Kes gave the world of Star Trek a few key things. First, she and Neelix were a practical way to introduce the world of Star Trek to those new to the franchise. Simple things could be discussed without the awkward “but you should already know this” scenario. Through them we rediscovered what the Federation was all about: exploration, and helping those in need. We discovered the technical advances that have been made such as the transporters, replicators and technologies that make the Voyager a new type of starship. With a character like Kes being inquisitive about the Federation, it felt more organic to talk about things that some viewers might not totally understand.
Second, Kes lets the audience explore their own morality through her. She is the first person on Voyager to really befriend the Doctor. We understand through her confusion of how other people treat the Doctor that it’s not okay to treat a sentient being (even a holographic one) with little respect or tact. She spends time with him, becoming his assistant, then his friend. She doesn’t stop at the Doctor either; Kes is often is one of the first to voice her opinion about the fair treatment of other races.
Third, Kes’ shortened life span made her particularly interesting. When I would go to Star Trek as a kid I wanted to see the alien, the foreign. I wanted to see something that was different. With Kes we could might have been able to experience the course of an entire life in a seven season show.
My favorite episodes were the ones that showed her maturing. She is described as a child when she first arrives on Voyager, being just one year old, but soon she goes through what might be pregnancy, but because no one on the ship knows anything about her biology, it might just be puberty. She breaks up with Neelix, develops interests in other people, develops her psionic powers, and then in the last couple of episodes with her she goes through the last four years of her life in a weird backwards reality, until she turns into a being of pure energy, like Sean Patrick Flanery in the movie Powder, using her powers to push Voyager, and the crew out of danger.

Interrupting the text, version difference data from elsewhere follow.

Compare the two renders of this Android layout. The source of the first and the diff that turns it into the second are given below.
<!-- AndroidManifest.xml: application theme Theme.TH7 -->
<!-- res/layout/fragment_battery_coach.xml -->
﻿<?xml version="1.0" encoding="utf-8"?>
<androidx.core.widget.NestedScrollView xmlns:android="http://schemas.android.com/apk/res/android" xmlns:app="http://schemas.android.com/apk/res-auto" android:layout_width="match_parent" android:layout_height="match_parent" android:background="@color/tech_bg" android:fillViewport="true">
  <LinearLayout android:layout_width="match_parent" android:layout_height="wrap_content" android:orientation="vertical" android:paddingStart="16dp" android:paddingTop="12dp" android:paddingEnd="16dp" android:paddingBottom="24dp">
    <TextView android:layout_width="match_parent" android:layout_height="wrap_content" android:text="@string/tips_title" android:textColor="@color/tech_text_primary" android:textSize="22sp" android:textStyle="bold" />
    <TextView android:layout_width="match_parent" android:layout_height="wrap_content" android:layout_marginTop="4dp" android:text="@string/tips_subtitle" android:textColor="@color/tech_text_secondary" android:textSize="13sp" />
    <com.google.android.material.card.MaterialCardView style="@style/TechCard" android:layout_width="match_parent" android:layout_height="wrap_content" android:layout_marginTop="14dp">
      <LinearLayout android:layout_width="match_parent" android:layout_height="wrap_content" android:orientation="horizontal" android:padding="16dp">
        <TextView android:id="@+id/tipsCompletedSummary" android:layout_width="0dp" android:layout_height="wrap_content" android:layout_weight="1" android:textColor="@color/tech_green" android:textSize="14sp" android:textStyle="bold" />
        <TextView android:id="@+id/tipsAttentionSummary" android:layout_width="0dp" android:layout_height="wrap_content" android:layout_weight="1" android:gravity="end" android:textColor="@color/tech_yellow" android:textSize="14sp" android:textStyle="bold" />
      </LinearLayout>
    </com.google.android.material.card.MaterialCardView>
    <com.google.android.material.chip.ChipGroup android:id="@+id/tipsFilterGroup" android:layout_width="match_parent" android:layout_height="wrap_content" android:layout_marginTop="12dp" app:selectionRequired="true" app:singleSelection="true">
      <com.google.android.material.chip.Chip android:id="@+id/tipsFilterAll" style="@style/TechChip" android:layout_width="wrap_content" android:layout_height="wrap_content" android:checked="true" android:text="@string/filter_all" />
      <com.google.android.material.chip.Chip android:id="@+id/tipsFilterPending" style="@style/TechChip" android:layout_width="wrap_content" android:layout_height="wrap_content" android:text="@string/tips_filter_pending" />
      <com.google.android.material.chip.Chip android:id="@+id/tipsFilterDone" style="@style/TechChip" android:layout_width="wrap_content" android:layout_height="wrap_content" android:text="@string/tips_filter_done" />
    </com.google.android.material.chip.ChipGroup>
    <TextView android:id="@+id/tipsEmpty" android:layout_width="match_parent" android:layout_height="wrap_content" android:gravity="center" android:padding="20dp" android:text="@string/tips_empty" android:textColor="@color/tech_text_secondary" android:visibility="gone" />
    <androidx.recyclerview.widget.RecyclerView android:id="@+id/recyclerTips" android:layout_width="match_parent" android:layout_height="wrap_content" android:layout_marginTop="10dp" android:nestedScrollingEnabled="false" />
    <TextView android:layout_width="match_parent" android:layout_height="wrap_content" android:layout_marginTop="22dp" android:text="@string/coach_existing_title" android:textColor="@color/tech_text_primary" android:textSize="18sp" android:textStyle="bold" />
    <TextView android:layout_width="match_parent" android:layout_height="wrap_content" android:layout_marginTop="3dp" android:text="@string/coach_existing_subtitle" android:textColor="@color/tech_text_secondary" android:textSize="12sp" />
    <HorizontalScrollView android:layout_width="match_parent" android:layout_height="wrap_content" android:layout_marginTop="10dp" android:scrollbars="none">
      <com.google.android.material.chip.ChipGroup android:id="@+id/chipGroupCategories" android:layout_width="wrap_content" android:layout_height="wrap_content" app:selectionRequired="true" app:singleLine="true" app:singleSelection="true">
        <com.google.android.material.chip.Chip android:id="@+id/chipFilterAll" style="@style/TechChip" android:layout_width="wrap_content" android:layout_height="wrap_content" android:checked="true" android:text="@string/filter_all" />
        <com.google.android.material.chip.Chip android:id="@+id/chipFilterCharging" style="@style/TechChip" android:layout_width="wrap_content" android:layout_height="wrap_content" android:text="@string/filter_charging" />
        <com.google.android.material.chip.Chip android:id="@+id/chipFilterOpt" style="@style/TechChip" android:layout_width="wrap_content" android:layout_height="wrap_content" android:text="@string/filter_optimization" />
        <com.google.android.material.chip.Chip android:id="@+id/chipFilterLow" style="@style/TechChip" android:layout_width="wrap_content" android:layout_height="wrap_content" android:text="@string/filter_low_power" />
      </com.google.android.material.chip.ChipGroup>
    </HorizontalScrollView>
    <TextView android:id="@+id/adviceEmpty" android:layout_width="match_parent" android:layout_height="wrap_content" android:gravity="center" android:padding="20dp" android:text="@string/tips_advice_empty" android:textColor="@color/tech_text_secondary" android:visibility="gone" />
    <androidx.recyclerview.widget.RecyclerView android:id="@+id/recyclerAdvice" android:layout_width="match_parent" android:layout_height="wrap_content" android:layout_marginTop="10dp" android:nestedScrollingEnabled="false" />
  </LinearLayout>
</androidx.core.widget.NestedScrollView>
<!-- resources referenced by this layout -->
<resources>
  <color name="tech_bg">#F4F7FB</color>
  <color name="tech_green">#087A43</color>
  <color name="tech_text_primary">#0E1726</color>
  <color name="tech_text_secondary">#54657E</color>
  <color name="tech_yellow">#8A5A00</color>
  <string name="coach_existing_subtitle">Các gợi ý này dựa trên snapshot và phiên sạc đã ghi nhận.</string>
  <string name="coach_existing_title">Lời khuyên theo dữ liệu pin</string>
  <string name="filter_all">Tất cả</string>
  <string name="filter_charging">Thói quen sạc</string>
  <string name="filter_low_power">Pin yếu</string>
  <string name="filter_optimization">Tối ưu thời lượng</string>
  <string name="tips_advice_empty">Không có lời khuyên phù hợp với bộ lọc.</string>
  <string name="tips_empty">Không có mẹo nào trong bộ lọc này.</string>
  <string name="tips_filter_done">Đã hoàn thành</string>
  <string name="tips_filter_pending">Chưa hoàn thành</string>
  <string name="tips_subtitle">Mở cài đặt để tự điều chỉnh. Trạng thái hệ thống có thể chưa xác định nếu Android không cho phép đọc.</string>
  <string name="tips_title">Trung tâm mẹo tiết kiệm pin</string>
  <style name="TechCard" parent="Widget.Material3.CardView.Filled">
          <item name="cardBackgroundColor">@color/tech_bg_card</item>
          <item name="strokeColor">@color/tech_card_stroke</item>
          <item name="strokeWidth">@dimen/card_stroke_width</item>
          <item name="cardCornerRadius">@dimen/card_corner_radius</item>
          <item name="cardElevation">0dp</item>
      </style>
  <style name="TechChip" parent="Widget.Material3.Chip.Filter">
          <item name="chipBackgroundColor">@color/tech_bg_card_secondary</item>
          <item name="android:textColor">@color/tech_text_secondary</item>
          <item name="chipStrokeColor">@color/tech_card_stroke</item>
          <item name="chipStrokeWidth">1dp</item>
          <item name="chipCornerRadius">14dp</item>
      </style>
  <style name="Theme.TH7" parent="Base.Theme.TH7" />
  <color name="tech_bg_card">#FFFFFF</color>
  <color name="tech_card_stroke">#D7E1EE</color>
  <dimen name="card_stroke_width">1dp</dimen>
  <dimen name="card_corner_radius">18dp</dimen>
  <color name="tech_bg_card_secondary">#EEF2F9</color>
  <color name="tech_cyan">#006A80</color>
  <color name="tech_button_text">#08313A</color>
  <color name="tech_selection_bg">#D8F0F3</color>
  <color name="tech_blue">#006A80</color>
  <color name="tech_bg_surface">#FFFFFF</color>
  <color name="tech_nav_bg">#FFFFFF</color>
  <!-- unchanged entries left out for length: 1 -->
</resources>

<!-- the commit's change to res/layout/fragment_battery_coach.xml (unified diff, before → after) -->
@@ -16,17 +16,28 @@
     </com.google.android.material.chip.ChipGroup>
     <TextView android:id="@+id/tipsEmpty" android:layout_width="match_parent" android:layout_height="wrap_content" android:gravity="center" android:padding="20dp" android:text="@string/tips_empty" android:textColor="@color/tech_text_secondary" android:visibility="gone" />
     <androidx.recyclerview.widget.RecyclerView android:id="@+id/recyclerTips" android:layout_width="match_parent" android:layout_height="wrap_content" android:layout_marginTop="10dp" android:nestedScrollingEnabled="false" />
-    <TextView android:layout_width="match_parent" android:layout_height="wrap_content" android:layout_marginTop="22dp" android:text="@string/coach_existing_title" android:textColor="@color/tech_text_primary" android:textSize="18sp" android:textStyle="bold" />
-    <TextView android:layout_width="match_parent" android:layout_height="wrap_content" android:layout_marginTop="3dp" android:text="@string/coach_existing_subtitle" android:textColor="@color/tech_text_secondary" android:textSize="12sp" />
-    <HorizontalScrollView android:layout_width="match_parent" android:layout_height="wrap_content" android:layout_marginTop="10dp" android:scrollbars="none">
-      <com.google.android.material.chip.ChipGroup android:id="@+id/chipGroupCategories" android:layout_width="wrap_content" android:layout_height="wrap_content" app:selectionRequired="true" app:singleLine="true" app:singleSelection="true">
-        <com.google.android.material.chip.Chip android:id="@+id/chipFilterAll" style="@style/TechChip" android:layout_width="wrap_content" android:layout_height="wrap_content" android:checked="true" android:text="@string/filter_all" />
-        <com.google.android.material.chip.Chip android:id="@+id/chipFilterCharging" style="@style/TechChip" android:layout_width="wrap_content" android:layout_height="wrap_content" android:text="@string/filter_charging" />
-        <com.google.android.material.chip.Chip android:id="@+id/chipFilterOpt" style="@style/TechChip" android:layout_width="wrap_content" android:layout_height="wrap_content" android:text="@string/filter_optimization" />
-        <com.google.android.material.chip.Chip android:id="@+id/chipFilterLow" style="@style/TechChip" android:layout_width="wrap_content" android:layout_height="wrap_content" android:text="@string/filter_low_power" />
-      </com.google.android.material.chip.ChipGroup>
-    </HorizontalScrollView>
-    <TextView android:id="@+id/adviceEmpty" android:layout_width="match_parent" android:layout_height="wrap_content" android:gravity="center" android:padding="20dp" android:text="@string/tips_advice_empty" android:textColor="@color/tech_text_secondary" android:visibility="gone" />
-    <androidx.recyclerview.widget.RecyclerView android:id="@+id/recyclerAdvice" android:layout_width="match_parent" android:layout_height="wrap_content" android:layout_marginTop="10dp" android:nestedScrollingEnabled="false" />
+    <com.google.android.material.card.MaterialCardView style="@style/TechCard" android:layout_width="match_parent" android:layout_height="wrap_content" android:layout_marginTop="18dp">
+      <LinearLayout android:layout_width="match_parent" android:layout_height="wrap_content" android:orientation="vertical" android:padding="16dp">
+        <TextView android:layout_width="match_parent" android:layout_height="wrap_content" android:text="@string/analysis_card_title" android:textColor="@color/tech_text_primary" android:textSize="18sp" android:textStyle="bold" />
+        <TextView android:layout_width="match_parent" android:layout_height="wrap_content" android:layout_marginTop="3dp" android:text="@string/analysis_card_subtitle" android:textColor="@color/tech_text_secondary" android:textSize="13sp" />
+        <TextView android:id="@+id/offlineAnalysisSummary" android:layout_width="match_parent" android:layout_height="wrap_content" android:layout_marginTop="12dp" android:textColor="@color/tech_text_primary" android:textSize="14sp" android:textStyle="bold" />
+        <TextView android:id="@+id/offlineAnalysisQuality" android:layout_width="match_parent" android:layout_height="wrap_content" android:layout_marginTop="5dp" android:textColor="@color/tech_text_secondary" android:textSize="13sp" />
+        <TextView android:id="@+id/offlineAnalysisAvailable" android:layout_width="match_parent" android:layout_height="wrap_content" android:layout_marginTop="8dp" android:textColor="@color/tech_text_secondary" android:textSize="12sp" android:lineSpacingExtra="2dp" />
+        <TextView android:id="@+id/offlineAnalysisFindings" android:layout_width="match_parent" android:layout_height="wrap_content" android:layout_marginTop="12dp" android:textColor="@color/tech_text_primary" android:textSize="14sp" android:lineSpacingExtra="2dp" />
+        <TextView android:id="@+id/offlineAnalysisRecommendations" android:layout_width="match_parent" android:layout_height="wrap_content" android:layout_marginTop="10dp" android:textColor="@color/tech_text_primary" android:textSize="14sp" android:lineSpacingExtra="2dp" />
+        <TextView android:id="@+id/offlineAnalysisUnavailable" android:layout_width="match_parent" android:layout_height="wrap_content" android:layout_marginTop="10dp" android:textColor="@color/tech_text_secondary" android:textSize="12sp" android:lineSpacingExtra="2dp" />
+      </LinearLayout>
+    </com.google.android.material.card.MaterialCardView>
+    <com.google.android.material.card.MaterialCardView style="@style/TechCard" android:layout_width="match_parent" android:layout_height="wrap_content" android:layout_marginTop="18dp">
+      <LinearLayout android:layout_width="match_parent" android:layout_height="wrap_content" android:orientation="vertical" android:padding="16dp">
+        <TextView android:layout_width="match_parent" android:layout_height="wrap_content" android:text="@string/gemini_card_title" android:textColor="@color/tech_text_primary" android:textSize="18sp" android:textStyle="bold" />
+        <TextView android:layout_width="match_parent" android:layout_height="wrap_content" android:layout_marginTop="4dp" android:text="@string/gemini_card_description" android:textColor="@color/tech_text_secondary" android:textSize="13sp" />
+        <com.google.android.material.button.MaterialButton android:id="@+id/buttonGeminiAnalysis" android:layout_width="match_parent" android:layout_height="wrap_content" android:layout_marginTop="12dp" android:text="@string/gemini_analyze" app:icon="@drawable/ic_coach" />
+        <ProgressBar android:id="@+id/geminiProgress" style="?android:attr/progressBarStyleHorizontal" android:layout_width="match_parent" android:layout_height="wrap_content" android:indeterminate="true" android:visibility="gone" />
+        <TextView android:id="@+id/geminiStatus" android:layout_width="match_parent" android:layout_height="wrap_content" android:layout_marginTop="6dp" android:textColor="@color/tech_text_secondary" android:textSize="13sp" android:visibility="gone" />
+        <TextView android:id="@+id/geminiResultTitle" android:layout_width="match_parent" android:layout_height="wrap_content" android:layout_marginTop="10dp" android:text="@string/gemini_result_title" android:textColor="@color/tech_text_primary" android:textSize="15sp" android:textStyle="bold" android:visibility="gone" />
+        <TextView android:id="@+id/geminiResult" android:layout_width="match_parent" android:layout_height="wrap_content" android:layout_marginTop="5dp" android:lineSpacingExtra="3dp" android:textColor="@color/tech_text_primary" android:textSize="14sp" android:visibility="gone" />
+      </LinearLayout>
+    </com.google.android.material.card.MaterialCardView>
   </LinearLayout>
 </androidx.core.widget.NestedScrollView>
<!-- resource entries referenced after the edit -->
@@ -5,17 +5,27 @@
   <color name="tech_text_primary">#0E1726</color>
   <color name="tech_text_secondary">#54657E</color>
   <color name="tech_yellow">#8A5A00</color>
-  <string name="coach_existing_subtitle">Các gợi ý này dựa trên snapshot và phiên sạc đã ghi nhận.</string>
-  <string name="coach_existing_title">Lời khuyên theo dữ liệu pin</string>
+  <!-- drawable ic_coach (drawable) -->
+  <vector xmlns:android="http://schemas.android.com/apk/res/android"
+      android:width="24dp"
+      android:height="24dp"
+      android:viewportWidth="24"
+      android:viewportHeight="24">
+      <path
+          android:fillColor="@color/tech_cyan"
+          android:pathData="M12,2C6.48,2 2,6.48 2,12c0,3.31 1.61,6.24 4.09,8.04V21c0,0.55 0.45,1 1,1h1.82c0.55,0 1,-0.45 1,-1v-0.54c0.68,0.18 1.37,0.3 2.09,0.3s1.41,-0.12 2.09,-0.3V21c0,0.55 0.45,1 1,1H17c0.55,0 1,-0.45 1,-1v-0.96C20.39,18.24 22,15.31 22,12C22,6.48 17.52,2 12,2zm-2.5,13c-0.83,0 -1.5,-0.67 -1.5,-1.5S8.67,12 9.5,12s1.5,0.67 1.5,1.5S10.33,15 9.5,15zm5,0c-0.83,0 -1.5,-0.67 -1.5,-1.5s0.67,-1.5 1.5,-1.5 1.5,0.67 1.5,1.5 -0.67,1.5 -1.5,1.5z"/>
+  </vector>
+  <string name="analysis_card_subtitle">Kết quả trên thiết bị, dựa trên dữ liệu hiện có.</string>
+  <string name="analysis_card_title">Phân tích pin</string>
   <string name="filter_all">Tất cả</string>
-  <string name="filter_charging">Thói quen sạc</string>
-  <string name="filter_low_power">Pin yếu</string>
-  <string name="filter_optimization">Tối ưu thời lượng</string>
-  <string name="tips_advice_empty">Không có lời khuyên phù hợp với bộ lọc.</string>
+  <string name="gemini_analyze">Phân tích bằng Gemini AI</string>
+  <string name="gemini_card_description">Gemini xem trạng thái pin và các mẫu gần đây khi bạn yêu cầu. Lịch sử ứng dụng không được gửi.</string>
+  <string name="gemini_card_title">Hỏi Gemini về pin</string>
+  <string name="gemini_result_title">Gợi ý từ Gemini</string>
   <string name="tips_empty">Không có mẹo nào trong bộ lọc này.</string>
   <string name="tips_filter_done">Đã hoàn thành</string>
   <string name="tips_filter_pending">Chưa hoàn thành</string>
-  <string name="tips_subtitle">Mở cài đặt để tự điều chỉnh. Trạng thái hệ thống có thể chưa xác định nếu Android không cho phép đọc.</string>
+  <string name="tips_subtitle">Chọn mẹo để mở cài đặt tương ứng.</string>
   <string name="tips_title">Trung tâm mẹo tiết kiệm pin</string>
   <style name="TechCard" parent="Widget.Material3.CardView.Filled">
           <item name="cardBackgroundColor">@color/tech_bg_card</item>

It would have been great to see Kes progress past the infantilization stage of her character when everyone was telling her what was good for her. What she could learn about her powers, what she could do, where she could go, the constant protection she didn’t need from members of the crew and Neelix. She could have been a bad ass as an “adult,” if only the show had kept her and let her become one.
Sacrificing Kes for the sake of the ship was okay, it fit with her characterization in the show. But just imagine the stories the writers could have come up with. The crew would have eventually had to deal with her natural life progression, her death. She might have eventually had a child, or chosen not to. She might have left the ship in search of bigger and better things, again choosing to leave the known for the unknown. Or maybe she would have gone through a rebellious teen phase (mouthy and more than a little messy), or become a doctor, not to mention the powers she might have one day exhibited. She might have found a way to help Species 8472, a way to humanize them, which the show never did. The crew, the writers, and the audience would have had to come to terms with her whole life. And wouldn’t that have been an adventure worth watching?